In an attempt to protect the roughly 2,000 Syrian refugees that arrive on the Greek island of Lesvos every day, the Lesvos Coast Guard has invited Texas A&M University’s Center for Robot-Assisted Search and Rescue to develop the Center’s robot, EMILY: the Emergency Integrated Lifesaving Lanyard, as a pilot project. While EMILY has been tested to pluck stray swimmers out of the water, it has never been tested as a lifesaving device on the scale of the European refugee crisis. As the Syrian civil war rages on, more and more citizens are displaced by the violence, streaming across the borders into neighboring countries. Rather than make their way on foot, many take a shortcut across the Mediterranean Sea to Greece. Traveling in rickety boats without life vests, to date more than 2,600 Syrian refugees have died at sea.
EMILY is a four foot long buoy, controlled remotely by a human operator. The robot’s tether cable can extend up to 2,000 feet, so the operator can guide the robot to struggling swimmers and then reel them in to safety. EMILY works in conjunction with several Fotokites: tethered, camera-equipped quadcopter drones that feed visuals to the operator from 30 feet above the water. Once the operator guides EMILY to a refugee at sea, the robot and the person holding on are reeled in manually, so no propulsion power is needed.

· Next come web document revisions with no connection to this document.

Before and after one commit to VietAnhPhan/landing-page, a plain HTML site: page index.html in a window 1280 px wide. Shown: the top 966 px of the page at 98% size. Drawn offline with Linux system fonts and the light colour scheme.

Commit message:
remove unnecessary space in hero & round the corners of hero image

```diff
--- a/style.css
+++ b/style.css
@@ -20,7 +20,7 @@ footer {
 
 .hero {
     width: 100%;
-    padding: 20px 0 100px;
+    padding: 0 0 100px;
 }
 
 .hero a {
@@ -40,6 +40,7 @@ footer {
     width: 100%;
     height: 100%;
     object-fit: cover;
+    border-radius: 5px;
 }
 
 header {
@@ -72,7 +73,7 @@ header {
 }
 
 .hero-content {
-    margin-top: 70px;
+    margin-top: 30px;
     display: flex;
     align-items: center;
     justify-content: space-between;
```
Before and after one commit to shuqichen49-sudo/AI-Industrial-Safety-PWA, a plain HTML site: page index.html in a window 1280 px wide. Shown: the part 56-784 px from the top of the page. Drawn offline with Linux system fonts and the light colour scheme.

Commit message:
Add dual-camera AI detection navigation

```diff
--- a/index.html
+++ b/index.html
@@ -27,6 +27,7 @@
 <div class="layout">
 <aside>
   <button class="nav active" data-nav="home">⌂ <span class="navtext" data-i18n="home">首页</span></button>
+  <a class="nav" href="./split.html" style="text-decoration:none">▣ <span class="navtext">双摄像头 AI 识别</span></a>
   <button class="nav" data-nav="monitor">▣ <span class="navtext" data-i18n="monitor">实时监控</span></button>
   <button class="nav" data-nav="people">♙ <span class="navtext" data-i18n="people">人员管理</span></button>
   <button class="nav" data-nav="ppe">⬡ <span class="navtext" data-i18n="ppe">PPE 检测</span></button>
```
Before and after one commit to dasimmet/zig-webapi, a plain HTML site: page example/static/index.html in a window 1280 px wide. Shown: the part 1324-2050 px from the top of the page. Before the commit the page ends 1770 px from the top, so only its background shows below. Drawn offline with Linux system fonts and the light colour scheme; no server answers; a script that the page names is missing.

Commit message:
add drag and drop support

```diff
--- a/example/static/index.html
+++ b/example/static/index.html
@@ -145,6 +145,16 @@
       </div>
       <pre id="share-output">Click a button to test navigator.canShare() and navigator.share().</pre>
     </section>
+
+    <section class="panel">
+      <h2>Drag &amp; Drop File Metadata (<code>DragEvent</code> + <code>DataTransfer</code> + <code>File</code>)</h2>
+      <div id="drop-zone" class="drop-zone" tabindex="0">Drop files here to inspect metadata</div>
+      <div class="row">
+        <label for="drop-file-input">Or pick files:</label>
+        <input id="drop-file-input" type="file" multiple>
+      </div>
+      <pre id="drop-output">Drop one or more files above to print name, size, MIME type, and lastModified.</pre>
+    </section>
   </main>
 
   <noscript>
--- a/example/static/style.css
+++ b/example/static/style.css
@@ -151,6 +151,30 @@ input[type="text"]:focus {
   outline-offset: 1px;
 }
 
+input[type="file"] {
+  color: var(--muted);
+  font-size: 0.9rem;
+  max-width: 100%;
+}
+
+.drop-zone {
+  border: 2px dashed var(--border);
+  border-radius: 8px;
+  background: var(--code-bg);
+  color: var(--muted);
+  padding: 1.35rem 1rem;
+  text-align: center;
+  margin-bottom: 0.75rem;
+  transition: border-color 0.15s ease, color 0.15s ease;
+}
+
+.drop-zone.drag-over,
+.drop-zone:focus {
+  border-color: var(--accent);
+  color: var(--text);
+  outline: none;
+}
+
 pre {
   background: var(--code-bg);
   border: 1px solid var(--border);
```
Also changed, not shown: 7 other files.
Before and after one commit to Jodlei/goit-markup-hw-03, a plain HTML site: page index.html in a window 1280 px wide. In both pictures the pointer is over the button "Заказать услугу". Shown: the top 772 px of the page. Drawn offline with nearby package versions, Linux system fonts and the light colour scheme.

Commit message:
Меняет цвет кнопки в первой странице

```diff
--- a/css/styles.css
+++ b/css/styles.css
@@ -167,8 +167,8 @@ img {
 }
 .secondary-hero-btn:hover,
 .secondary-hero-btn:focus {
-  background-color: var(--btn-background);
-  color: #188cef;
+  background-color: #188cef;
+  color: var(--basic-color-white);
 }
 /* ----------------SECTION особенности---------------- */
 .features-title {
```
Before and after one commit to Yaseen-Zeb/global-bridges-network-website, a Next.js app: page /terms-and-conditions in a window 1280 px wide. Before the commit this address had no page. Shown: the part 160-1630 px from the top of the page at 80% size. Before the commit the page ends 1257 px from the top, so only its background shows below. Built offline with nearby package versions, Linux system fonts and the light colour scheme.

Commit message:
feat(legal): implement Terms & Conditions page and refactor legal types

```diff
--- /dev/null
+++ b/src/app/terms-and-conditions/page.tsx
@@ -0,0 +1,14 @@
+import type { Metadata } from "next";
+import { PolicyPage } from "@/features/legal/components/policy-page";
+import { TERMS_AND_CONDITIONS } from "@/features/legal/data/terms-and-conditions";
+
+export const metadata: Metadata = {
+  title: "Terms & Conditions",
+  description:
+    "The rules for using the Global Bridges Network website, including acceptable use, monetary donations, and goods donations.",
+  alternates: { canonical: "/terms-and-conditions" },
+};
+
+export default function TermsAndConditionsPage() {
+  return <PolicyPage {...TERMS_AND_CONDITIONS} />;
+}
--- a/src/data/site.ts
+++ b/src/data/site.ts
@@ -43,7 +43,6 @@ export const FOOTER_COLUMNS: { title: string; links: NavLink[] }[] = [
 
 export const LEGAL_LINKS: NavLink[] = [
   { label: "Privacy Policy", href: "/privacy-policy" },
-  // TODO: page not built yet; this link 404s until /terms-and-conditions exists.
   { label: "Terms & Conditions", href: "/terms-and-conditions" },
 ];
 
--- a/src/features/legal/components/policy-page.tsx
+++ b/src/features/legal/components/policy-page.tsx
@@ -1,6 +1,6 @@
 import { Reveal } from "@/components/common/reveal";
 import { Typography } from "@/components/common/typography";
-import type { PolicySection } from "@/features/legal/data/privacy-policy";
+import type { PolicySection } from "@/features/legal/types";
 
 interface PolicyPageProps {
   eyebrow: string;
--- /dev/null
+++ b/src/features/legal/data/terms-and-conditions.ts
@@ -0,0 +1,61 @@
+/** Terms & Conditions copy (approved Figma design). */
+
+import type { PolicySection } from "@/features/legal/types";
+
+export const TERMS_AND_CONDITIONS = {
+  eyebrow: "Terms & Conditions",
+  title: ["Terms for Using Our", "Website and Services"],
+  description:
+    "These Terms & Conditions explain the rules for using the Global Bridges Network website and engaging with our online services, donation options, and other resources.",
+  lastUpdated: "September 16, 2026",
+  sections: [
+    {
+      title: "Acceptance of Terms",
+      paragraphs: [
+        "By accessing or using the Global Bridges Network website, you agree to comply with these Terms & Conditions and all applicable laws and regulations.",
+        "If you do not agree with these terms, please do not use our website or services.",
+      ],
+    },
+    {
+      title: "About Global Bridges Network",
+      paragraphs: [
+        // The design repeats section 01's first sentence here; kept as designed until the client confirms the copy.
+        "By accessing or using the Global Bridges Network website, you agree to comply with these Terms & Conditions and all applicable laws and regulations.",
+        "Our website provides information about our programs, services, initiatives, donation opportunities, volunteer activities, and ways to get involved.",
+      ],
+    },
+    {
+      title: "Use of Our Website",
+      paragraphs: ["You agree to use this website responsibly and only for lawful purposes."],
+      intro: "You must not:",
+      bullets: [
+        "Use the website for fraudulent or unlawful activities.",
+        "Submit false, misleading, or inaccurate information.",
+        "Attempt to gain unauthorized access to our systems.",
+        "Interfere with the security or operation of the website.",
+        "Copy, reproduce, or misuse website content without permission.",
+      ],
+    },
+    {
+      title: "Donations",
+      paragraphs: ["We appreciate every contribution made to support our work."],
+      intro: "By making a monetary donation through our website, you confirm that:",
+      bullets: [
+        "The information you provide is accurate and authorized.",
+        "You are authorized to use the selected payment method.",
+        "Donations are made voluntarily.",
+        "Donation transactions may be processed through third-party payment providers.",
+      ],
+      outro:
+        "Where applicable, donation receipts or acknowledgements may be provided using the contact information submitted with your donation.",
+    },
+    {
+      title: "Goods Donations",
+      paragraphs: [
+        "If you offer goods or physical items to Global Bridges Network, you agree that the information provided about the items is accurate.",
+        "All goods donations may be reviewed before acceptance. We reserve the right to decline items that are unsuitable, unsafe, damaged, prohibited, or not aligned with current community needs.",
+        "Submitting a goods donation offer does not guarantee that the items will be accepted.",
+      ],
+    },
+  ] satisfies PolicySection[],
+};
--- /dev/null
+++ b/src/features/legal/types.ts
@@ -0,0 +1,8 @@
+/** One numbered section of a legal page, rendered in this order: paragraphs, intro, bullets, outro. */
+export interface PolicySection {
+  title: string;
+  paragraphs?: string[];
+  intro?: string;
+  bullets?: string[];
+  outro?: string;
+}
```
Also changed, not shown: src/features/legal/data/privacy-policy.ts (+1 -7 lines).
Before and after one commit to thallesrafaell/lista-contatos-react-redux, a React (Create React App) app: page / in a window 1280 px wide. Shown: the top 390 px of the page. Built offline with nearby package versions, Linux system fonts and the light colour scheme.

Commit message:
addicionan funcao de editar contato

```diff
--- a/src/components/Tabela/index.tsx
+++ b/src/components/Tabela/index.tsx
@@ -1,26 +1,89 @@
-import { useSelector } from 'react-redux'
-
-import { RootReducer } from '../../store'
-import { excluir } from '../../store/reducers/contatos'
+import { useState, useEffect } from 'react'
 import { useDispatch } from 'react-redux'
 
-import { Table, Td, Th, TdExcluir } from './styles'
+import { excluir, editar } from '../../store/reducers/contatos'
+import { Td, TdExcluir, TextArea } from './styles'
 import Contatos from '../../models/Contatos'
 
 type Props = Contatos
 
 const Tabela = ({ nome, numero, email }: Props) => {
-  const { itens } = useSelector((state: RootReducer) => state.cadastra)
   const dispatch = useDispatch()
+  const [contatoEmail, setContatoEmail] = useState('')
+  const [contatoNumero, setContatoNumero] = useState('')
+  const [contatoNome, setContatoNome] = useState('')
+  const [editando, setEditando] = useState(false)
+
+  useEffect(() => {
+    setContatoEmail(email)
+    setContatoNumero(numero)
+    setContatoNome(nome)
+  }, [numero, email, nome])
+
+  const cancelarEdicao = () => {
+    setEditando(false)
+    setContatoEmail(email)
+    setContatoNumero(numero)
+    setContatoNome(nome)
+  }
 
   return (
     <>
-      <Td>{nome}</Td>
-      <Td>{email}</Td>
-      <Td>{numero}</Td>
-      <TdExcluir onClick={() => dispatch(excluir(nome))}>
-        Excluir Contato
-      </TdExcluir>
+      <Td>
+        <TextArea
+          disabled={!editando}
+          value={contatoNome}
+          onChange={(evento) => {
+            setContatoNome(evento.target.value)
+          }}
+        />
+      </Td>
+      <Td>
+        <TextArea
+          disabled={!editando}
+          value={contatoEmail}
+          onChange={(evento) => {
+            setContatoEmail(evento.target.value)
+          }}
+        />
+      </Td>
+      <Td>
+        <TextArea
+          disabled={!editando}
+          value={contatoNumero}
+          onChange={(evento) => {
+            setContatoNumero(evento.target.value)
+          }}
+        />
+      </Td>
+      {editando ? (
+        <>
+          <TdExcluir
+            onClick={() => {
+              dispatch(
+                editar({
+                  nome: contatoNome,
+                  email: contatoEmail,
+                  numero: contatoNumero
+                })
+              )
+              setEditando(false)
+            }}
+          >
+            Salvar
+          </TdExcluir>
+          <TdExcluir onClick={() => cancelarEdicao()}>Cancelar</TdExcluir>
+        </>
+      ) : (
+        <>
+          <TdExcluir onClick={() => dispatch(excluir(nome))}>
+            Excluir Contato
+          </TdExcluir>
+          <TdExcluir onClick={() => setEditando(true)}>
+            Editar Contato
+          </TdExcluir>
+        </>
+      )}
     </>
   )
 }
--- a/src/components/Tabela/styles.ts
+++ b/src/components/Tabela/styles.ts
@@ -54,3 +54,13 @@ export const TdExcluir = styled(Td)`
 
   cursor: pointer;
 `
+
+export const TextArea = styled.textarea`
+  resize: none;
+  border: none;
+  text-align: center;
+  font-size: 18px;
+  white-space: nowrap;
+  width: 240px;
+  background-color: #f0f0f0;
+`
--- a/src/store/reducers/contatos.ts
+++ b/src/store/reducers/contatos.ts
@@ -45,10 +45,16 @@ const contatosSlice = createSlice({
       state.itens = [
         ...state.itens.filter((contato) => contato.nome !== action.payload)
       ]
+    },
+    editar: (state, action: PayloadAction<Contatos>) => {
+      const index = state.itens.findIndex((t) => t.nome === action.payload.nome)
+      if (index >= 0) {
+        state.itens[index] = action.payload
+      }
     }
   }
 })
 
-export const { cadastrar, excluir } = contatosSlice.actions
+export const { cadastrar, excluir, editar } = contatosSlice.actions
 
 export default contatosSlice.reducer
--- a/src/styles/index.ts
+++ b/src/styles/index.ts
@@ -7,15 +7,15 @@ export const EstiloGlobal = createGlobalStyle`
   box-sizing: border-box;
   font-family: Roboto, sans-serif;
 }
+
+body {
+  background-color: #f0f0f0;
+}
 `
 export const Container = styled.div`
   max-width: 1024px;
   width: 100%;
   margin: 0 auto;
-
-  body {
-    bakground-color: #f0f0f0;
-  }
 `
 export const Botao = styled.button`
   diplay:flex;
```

The Texas A&M team, the Lesvos Coast Guard, and more than 80 NGOs working in the region all have high hopes that EMILY will be able to keep refugees safe on the dangerous crossing from Syria.